■ The task:
Retrieve each line that contains the word "https" from the entries below.

Records supplied START

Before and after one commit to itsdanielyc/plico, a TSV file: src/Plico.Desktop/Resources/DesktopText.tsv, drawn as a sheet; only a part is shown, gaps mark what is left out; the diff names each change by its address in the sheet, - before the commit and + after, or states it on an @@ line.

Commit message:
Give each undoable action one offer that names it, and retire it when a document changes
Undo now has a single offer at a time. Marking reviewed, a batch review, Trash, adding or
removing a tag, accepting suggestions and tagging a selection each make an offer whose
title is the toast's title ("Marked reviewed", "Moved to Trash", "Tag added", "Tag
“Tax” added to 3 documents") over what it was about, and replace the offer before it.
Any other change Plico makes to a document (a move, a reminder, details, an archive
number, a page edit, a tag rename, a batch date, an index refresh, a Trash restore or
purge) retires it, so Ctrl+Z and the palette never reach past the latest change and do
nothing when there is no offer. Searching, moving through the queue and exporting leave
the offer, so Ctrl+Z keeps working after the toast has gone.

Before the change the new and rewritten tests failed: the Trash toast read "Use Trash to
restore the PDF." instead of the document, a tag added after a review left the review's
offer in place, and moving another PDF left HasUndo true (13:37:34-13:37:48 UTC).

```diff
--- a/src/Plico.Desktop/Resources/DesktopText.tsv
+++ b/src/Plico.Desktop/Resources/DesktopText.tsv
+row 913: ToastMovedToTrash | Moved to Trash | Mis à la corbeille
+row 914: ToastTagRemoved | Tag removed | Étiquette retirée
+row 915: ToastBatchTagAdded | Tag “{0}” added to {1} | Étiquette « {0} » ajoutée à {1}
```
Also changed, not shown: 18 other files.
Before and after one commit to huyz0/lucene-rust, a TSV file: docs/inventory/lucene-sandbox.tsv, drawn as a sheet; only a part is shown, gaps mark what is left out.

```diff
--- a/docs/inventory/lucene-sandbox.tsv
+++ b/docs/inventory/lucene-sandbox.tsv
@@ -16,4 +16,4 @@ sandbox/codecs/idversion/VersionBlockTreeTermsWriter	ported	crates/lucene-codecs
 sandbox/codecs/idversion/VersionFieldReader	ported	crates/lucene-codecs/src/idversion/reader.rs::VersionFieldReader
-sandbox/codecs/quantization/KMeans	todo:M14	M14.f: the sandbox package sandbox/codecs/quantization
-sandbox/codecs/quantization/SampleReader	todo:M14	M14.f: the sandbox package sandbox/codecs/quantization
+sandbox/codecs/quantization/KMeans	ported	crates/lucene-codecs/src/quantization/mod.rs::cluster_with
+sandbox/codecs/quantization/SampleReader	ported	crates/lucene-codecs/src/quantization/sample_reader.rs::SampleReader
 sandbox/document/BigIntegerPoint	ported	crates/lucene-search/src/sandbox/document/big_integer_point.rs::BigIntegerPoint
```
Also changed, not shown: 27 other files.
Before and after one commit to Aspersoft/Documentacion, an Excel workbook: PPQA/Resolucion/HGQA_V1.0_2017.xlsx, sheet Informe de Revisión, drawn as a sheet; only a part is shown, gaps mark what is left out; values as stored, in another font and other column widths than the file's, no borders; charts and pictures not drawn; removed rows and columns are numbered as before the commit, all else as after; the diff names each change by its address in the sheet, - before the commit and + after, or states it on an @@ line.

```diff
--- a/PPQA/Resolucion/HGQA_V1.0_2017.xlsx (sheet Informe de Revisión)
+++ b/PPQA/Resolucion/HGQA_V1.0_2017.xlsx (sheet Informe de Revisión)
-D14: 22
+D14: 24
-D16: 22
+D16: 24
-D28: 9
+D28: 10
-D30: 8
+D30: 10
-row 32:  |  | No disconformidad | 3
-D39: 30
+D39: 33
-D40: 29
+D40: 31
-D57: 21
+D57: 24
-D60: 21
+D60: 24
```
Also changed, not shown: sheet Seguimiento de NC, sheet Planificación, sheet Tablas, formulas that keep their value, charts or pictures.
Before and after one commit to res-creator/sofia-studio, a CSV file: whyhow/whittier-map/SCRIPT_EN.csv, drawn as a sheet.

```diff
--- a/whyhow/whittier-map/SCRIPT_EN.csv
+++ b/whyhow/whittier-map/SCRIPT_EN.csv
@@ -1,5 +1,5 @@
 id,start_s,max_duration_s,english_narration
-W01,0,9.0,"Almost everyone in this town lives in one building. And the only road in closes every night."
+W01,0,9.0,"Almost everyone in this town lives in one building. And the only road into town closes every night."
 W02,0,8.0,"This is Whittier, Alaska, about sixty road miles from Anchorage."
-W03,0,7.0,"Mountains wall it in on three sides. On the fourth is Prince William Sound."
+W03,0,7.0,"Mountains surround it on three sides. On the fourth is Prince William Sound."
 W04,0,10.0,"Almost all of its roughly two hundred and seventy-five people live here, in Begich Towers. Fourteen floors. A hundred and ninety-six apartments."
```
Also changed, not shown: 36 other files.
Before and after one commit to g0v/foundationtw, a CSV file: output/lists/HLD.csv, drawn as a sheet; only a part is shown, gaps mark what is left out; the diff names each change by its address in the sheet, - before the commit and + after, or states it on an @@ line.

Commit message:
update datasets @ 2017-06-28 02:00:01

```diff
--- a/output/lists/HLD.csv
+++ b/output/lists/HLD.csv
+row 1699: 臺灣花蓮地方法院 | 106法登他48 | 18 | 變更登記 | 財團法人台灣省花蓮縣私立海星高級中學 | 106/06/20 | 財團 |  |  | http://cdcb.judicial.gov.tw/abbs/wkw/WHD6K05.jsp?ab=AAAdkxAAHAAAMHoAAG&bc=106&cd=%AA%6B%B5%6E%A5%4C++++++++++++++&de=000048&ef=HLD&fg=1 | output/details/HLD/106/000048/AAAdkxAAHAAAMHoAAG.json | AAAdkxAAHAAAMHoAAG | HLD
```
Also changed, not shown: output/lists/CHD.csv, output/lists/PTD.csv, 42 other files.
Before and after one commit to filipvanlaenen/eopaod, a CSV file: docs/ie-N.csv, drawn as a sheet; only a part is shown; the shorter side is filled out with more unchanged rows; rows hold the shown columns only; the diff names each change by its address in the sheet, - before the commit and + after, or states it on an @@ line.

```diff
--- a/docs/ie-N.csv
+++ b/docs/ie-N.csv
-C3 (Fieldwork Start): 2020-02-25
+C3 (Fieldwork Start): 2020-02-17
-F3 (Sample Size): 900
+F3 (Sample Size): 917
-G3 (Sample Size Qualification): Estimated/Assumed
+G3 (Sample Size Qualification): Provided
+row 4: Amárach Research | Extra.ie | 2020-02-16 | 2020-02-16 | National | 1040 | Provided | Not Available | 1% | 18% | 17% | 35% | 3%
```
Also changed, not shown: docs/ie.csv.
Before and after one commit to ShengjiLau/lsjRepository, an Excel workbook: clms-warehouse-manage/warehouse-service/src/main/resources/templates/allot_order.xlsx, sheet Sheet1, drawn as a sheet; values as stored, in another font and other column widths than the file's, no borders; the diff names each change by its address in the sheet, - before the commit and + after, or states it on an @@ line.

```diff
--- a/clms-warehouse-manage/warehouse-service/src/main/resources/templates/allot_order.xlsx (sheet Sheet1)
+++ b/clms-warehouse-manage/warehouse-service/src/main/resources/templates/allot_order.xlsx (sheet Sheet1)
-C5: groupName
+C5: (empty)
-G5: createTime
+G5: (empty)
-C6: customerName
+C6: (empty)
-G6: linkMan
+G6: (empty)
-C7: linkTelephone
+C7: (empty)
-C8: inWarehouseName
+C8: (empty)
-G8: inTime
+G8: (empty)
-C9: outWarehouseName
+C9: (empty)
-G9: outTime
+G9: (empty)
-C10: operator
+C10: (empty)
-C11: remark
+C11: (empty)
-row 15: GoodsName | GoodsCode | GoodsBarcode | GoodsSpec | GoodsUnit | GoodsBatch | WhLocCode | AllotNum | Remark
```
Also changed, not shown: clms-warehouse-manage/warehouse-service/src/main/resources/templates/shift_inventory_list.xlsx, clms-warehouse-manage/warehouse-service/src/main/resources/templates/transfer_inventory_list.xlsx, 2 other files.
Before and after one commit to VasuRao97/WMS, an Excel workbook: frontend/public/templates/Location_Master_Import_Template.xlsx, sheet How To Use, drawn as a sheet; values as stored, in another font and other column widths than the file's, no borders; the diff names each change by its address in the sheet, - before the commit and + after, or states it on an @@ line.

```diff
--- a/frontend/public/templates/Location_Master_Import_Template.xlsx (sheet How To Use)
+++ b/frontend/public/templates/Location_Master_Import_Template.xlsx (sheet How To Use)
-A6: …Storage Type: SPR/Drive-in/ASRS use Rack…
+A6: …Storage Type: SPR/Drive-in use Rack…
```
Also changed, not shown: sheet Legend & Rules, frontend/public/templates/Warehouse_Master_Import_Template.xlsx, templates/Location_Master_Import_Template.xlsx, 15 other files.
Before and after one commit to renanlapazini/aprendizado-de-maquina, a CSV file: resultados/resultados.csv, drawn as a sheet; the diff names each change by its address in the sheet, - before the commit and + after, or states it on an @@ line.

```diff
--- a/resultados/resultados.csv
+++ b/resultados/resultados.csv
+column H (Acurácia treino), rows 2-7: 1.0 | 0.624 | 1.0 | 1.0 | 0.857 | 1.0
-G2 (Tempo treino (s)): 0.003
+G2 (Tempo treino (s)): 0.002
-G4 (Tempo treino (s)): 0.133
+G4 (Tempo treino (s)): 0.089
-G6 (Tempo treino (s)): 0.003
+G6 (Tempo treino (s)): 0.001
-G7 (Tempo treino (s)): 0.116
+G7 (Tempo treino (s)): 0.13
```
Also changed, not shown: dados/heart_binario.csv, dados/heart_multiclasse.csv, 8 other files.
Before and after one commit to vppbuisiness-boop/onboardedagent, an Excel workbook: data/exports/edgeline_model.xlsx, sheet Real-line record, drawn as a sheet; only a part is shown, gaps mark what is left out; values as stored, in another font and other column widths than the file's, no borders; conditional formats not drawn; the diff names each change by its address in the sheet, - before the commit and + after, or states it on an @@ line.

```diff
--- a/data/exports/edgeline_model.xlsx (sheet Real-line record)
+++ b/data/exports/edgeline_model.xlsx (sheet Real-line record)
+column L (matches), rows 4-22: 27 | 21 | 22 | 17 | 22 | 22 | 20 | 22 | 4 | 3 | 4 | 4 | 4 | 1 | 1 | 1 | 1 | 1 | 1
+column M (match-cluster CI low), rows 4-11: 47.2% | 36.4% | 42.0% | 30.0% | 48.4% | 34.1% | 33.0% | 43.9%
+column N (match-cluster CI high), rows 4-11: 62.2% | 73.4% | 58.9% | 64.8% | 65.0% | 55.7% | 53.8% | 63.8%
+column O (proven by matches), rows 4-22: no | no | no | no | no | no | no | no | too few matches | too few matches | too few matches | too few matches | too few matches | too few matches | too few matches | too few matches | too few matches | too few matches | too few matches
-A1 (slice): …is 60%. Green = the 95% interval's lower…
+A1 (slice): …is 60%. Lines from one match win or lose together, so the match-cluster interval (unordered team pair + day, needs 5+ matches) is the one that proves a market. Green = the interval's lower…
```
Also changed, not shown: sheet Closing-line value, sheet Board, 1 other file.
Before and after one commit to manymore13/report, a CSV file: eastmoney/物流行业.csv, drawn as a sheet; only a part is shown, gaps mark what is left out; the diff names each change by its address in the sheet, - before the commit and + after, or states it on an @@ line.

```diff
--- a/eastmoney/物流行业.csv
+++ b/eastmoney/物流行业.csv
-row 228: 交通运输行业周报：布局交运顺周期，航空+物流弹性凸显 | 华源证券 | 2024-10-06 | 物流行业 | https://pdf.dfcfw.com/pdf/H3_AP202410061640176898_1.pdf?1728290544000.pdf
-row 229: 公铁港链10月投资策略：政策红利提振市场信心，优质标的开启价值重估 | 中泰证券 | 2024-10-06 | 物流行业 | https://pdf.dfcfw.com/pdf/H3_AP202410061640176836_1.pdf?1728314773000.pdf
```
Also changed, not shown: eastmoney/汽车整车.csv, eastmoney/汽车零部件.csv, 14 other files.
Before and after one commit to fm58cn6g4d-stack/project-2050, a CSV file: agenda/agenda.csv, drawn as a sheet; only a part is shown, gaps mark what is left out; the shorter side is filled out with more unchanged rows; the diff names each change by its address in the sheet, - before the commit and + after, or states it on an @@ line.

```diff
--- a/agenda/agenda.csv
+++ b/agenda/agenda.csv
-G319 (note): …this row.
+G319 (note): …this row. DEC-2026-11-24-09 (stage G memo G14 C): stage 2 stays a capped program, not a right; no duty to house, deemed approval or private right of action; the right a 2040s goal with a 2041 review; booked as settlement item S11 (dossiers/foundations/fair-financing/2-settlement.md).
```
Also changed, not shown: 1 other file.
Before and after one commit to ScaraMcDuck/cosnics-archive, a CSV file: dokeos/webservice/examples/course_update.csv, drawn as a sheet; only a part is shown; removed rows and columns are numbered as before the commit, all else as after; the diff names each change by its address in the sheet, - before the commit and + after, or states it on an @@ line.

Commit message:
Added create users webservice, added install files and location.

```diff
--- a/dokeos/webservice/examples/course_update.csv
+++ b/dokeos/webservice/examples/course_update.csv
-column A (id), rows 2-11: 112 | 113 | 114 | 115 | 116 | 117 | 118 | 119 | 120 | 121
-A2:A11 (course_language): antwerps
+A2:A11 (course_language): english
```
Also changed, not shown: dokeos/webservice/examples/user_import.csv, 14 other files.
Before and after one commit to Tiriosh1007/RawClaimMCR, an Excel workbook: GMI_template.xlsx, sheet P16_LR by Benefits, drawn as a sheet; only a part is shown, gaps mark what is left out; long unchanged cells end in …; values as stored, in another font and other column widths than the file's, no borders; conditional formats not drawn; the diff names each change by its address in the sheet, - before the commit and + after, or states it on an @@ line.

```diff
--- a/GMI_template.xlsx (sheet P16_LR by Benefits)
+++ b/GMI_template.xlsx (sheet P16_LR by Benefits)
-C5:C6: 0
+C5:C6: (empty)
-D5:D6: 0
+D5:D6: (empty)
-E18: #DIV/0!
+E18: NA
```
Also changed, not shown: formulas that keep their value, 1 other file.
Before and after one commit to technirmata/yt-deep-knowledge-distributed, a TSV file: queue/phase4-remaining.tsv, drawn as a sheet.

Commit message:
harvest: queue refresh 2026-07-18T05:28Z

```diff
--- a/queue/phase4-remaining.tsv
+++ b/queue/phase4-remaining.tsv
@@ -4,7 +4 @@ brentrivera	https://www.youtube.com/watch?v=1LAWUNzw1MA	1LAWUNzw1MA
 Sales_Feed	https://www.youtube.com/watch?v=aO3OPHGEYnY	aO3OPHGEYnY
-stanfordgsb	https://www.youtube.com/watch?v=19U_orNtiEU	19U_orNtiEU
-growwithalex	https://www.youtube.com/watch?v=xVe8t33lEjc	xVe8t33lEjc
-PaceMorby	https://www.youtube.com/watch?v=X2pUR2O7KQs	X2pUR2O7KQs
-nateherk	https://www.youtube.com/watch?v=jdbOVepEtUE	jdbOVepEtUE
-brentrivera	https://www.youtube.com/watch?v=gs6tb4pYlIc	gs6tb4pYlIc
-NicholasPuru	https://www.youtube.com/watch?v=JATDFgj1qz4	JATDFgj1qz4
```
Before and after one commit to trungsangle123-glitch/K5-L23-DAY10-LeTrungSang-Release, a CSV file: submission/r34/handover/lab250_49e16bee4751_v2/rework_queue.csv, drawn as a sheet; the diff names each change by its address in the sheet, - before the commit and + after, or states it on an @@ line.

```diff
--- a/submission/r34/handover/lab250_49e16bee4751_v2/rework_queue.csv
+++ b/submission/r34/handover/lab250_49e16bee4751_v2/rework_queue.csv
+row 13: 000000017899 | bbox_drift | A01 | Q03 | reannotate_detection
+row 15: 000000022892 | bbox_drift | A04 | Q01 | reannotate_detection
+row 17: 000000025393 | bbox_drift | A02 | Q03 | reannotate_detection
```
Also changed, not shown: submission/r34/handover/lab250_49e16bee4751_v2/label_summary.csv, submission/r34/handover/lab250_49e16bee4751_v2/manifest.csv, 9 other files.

Records supplied END

■ Result:
-row 228: 交通运输行业周报：布局交运顺周期，航空+物流弹性凸显 | 华源证券 | 2024-10-06 | 物流行业 | https://pdf.dfcfw.com/pdf/H3_AP202410061640176898_1.pdf?1728290544000.pdf
-row 229: 公铁港链10月投资策略：政策红利提振市场信心，优质标的开启价值重估 | 中泰证券 | 2024-10-06 | 物流行业 | https://pdf.dfcfw.com/pdf/H3_AP202410061640176836_1.pdf?1728314773000.pdf
@@ -4,7 +4 @@ brentrivera	https://www.youtube.com/watch?v=1LAWUNzw1MA	1LAWUNzw1MA
 Sales_Feed	https://www.youtube.com/watch?v=aO3OPHGEYnY	aO3OPHGEYnY
-stanfordgsb	https://www.youtube.com/watch?v=19U_orNtiEU	19U_orNtiEU
-growwithalex	https://www.youtube.com/watch?v=xVe8t33lEjc	xVe8t33lEjc
-PaceMorby	https://www.youtube.com/watch?v=X2pUR2O7KQs	X2pUR2O7KQs
-nateherk	https://www.youtube.com/watch?v=jdbOVepEtUE	jdbOVepEtUE
-brentrivera	https://www.youtube.com/watch?v=gs6tb4pYlIc	gs6tb4pYlIc
-NicholasPuru	https://www.youtube.com/watch?v=JATDFgj1qz4	JATDFgj1qz4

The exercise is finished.